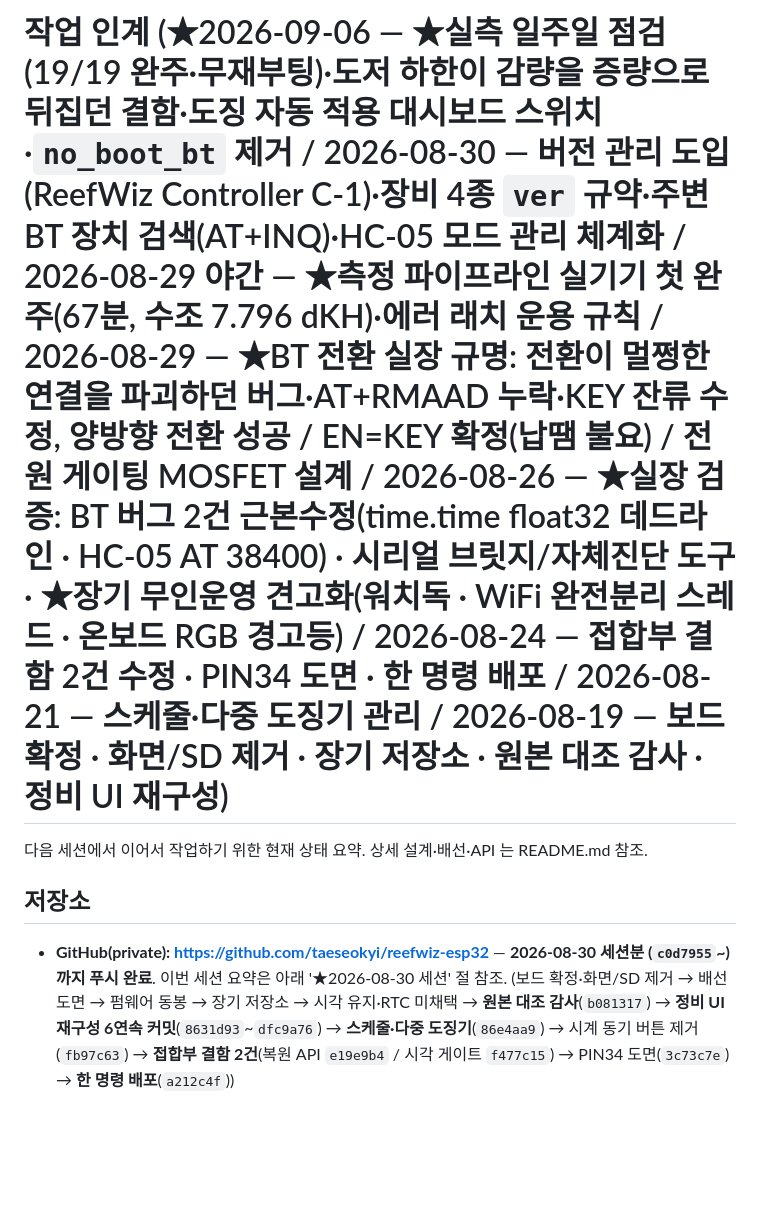
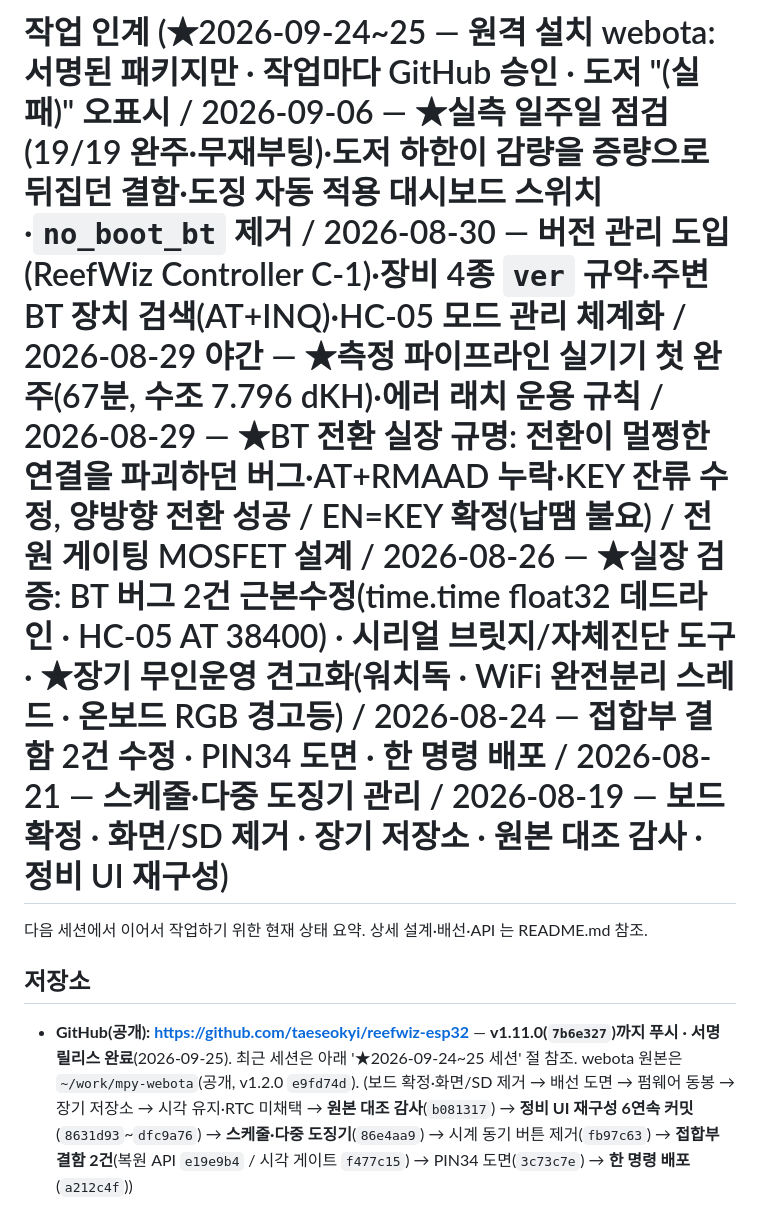
Before and after one commit to taeseokyi/reefwiz-esp32, a Markdown page: HANDOFF.md, the part around one of its changes. Drawn GitHub-style; blank space fills up the shorter version.

```diff
--- a/HANDOFF.md
+++ b/HANDOFF.md
@@ -1,11 +1,12 @@
-# 작업 인계 (★2026-09-06 — ★실측 일주일 점검(19/19 완주·무재부팅)·도저 하한이 감량을 증량으로 뒤집던 결함·도징 자동 적용 대시보드 스위치·`no_boot_bt` 제거 / 2026-08-30 — 버전 관리 도입(ReefWiz Controller C-1)·장비 4종 `ver` 규약·주변 BT 장치 검색(AT+INQ)·HC-05 모드 관리 체계화 / 2026-08-29 야간 — ★측정 파이프라인 실기기 첫 완주(67분, 수조 7.796 dKH)·에러 래치 운용 규칙 / 2026-08-29 — ★BT 전환 실장 규명: 전환이 멀쩡한 연결을 파괴하던 버그·AT+RMAAD 누락·KEY 잔류 수정, 양방향 전환 성공 / EN=KEY 확정(납땜 불요) / 전원 게이팅 MOSFET 설계 / 2026-08-26 — ★실장 검증: BT 버그 2건 근본수정(time.time float32 데드라인 · HC-05 AT 38400) · 시리얼 브릿지/자체진단 도구 · ★장기 무인운영 견고화(워치독 · WiFi 완전분리 스레드 · 온보드 RGB 경고등) / 2026-08-24 — 접합부 결함 2건 수정 · PIN34 도면 · 한 명령 배포 / 2026-08-21 — 스케줄·다중 도징기 관리 / 2026-08-19 — 보드 확정 · 화면/SD 제거 · 장기 저장소 · 원본 대조 감사 · 정비 UI 재구성)
+# 작업 인계 (★2026-09-24~25 — 원격 설치 webota: 서명된 패키지만 · 작업마다 GitHub 승인 · 도저 "(실패)" 오표시 / 2026-09-06 — ★실측 일주일 점검(19/19 완주·무재부팅)·도저 하한이 감량을 증량으로 뒤집던 결함·도징 자동 적용 대시보드 스위치·`no_boot_bt` 제거 / 2026-08-30 — 버전 관리 도입(ReefWiz Controller C-1)·장비 4종 `ver` 규약·주변 BT 장치 검색(AT+INQ)·HC-05 모드 관리 체계화 / 2026-08-29 야간 — ★측정 파이프라인 실기기 첫 완주(67분, 수조 7.796 dKH)·에러 래치 운용 규칙 / 2026-08-29 — ★BT 전환 실장 규명: 전환이 멀쩡한 연결을 파괴하던 버그·AT+RMAAD 누락·KEY 잔류 수정, 양방향 전환 성공 / EN=KEY 확정(납땜 불요) / 전원 게이팅 MOSFET 설계 / 2026-08-26 — ★실장 검증: BT 버그 2건 근본수정(time.time float32 데드라인 · HC-05 AT 38400) · 시리얼 브릿지/자체진단 도구 · ★장기 무인운영 견고화(워치독 · WiFi 완전분리 스레드 · 온보드 RGB 경고등) / 2026-08-24 — 접합부 결함 2건 수정 · PIN34 도면 · 한 명령 배포 / 2026-08-21 — 스케줄·다중 도징기 관리 / 2026-08-19 — 보드 확정 · 화면/SD 제거 · 장기 저장소 · 원본 대조 감사 · 정비 UI 재구성)
 
 다음 세션에서 이어서 작업하기 위한 현재 상태 요약. 상세 설계·배선·API 는 README.md 참조.
 
 ## 저장소
 
-- **GitHub(private): https://github.com/taeseokyi/reefwiz-esp32** — **2026-08-30 세션분
-  (`c0d7955`~) 까지 푸시 완료**. 이번 세션 요약은 아래 '★2026-08-30 세션' 절 참조.
+- **GitHub(공개): https://github.com/taeseokyi/reefwiz-esp32** — **v1.11.0(`7b6e327`)까지 푸시 ·
+  서명 릴리스 완료**(2026-09-25). 최근 세션은 아래 '★2026-09-24~25 세션' 절 참조.
+  webota 원본은 `~/work/mpy-webota`(공개, v1.2.0 `e9fd74d`).
   (보드 확정·화면/SD 제거 → 배선 도면 → 펌웨어 동봉 → 장기 저장소 → 시각 유지·RTC 미채택
   → **원본 대조 감사**(`b081317`) → **정비 UI 재구성 6연속 커밋**(`8631d93`~`dfc9a76`)
   → **스케줄·다중 도징기**(`86e4aa9`) → 시계 동기 버튼 제거(`fb97c63`)
```
Also changed, not shown: other parts of HANDOFF.md (+23 -2 lines).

What this task involves
Within the entries above, find every line where the string "근본수정" occurs, and copy it.

Response area
-# 작업 인계 (★2026-09-06 — ★실측 일주일 점검(19/19 완주·무재부팅)·도저 하한이 감량을 증량으로 뒤집던 결함·도징 자동 적용 대시보드 스위치·`no_boot_bt` 제거 / 2026-08-30 — 버전 관리 도입(ReefWiz Controller C-1)·장비 4종 `ver` 규약·주변 BT 장치 검색(AT+INQ)·HC-05 모드 관리 체계화 / 2026-08-29 야간 — ★측정 파이프라인 실기기 첫 완주(67분, 수조 7.796 dKH)·에러 래치 운용 규칙 / 2026-08-29 — ★BT 전환 실장 규명: 전환이 멀쩡한 연결을 파괴하던 버그·AT+RMAAD 누락·KEY 잔류 수정, 양방향 전환 성공 / EN=KEY 확정(납땜 불요) / 전원 게이팅 MOSFET 설계 / 2026-08-26 — ★실장 검증: BT 버그 2건 근본수정(time.time float32 데드라인 · HC-05 AT 38400) · 시리얼 브릿지/자체진단 도구 · ★장기 무인운영 견고화(워치독 · WiFi 완전분리 스레드 · 온보드 RGB 경고등) / 2026-08-24 — 접합부 결함 2건 수정 · PIN34 도면 · 한 명령 배포 / 2026-08-21 — 스케줄·다중 도징기 관리 / 2026-08-19 — 보드 확정 · 화면/SD 제거 · 장기 저장소 · 원본 대조 감사 · 정비 UI 재구성)
+# 작업 인계 (★2026-09-24~25 — 원격 설치 webota: 서명된 패키지만 · 작업마다 GitHub 승인 · 도저 "(실패)" 오표시 / 2026-09-06 — ★실측 일주일 점검(19/19 완주·무재부팅)·도저 하한이 감량을 증량으로 뒤집던 결함·도징 자동 적용 대시보드 스위치·`no_boot_bt` 제거 / 2026-08-30 — 버전 관리 도입(ReefWiz Controller C-1)·장비 4종 `ver` 규약·주변 BT 장치 검색(AT+INQ)·HC-05 모드 관리 체계화 / 2026-08-29 야간 — ★측정 파이프라인 실기기 첫 완주(67분, 수조 7.796 dKH)·에러 래치 운용 규칙 / 2026-08-29 — ★BT 전환 실장 규명: 전환이 멀쩡한 연결을 파괴하던 버그·AT+RMAAD 누락·KEY 잔류 수정, 양방향 전환 성공 / EN=KEY 확정(납땜 불요) / 전원 게이팅 MOSFET 설계 / 2026-08-26 — ★실장 검증: BT 버그 2건 근본수정(time.time float32 데드라인 · HC-05 AT 38400) · 시리얼 브릿지/자체진단 도구 · ★장기 무인운영 견고화(워치독 · WiFi 완전분리 스레드 · 온보드 RGB 경고등) / 2026-08-24 — 접합부 결함 2건 수정 · PIN34 도면 · 한 명령 배포 / 2026-08-21 — 스케줄·다중 도징기 관리 / 2026-08-19 — 보드 확정 · 화면/SD 제거 · 장기 저장소 · 원본 대조 감사 · 정비 UI 재구성)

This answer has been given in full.